At just 3-years-old, Hudson is playful, generous and a little stubborn.
He attends preschool, Krav Maga classes and will be taking swimming lessons this summer. He’s smart and tall, and loves numbers.
But unlike most other toddlers his age, he also has a brain tumor and has to go to chemotherapy once a week.
It all started when Hudson was just a few weeks old and his mother, Michaele Bialon, noticed a few too many birthmarks. A few weeks and several doctor visits later, the family learned that Hudson had neurofibromatosis (NF1).
During the past three years, they have dealt with delays in motor and speech skills, among other issues. Luckily, Bialon said, he does not have a learning disability. He’s been doing well overall.
But last spring, during a routine MRI, things changed. Doctors found a tumor in his brain that spanned from his optic nerve to his hypothalamus.
He had to start chemotherapy in August, and has to continue going once a week for 18 months. He has to have an MRI every three months as well.
The mother and son soon moved out of their San Diego home and in with Bialon’s parents, Joe and Georgia Sarro, in Newport Beach for support and easier access to the Children’s Hospital of Los Angeles.
With the help of family friend Lori Contant, they formed Hands Helping Hudson, a non-profit created to encourage love, support, strength and positive energy for Hudson and his family.
Now the family is reaching out to the community for support.

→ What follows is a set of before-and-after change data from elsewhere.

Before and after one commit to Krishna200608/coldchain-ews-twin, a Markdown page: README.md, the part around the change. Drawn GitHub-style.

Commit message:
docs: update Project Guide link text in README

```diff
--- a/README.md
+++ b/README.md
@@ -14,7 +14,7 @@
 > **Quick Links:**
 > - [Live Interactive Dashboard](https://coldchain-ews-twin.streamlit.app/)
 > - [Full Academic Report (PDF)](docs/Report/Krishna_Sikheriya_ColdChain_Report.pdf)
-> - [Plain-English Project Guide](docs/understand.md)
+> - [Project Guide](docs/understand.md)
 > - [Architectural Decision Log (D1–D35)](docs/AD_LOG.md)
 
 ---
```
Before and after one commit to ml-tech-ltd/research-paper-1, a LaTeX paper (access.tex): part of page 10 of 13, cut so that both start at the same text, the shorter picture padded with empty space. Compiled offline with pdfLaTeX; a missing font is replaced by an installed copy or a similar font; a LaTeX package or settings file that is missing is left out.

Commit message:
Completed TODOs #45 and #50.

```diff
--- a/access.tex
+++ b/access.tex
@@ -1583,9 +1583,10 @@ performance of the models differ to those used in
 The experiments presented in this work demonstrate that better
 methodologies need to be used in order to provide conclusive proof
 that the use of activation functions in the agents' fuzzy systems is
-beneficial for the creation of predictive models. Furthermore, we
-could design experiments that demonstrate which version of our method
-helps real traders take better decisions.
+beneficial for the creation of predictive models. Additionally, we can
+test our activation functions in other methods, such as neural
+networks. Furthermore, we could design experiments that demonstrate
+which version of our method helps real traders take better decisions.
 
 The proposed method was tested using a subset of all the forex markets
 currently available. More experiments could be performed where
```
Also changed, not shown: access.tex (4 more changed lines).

The Newport Beach Tennis Club will be hosting the First Annual Hands Helping Hudson Fundraising Event.
The gala will include food, entertainment and a live auction, with items like a week stay in Mammoth, two condo stays in Hawaii, several pieces of art – including one piece painted live by artists in body suits, kids’ acting classes, harbor cruise, and more.
A portion of the funds raised at the event will also go toward the Children’s Tumor Foundation.
The event, produced by Contant, will be held on May 18 at 6 p.m. at the tennis club. Organizers are expecting about 200 guests.
“It’s amazing,” that so many people have come together for Hudson and their family, Bialon said.
But Hudson’s amazing story really starts before the gala and before his diagnosis as an infant, because NF1 is a genetic disorder and Bialon and her partner used a sperm donor to conceive Hudson.
The couple used California CryoBank (CCB) in Los Angeles and picked a 100 percent Danish donor, not knowing the sperm was actually imported from Nordic Cryobank in Denmark.
They immediately alerted the cryobank about the birth marks and asked if any of Hudson’s half-siblings had the disorder. The bank returned with confirmation that at least one other half-sibling of his has NF1.
After a slow response by the cryobank, several other children were discovered to have neurofibromatosis as well.
The family has now found out that Hudson has at least six half-siblings that have the genetic disorder, that Bialon can confirm and has had contact with. Other reports have the number as high as nine kids.
“I’m sure there are other cases,” Bialon added.
On top of the six to nine kids with NF1, the donor is thought to have fathered 43 other half-siblings, way over Denmark’s legal limit.
The case has caused Denmark to tighten it’s sperm donor laws and change the policies on the issue.
After testing the donor, it turned out he was a “mosaic” carrier, Bialon said, meaning he only had the disorder in some of his cells. So the donor may have not known, she explained, because he may have not had any symptoms.
“But what we’re finding out (now) is that he actually does have some evidence of the disorder,” Bialon said.
The initial cryobank in Denmark did not do a thorough exam, Bialon claimed, and they didn’t report everything they found, like numerous birthmarks and white pigment spots.
Apparently, according to the cryobank, only one other set of parents reported the NF1 signs back to the bank and that was a week after Bialon had reported Hudson.
Bialon argued that it’s hard to believe that the cryobank didn’t receive any reports from other parents.
“The huge part that is unbelievable, literally, is that the donor had been donating for five years prior us to reporting anything,” and nothing ever came up, she said.
“My grandson is innocent,” Sarro said. “He’s just a beautiful baby and now he has to live with this for the rest of his life… That’s not fair.”
It’s one of the most common genetic disorders out there, Bialon said.
“(My hope is) a cure. For Hudson, for NF1, for his siblings, for everybody,” Bialon said, which doesn’t seem unreasonable, she added. Researchers hope to have a cure within 10 years, Bialon said, and at this point, awareness is key.
Although once a week Hudson has to have chemotherapy, there are fun days too, his mother said. He even “plays” tennis with his Grandpa Joe.
Bialon’s goal is for Hudson to do something fun every day.
“Whatever we do, we do for Hudson,” Sarro said. “All our arms are around Hudson.”
For more information or to order tickets to the event, visit handshelpinghudson.com, or visit the organization’s facebook page.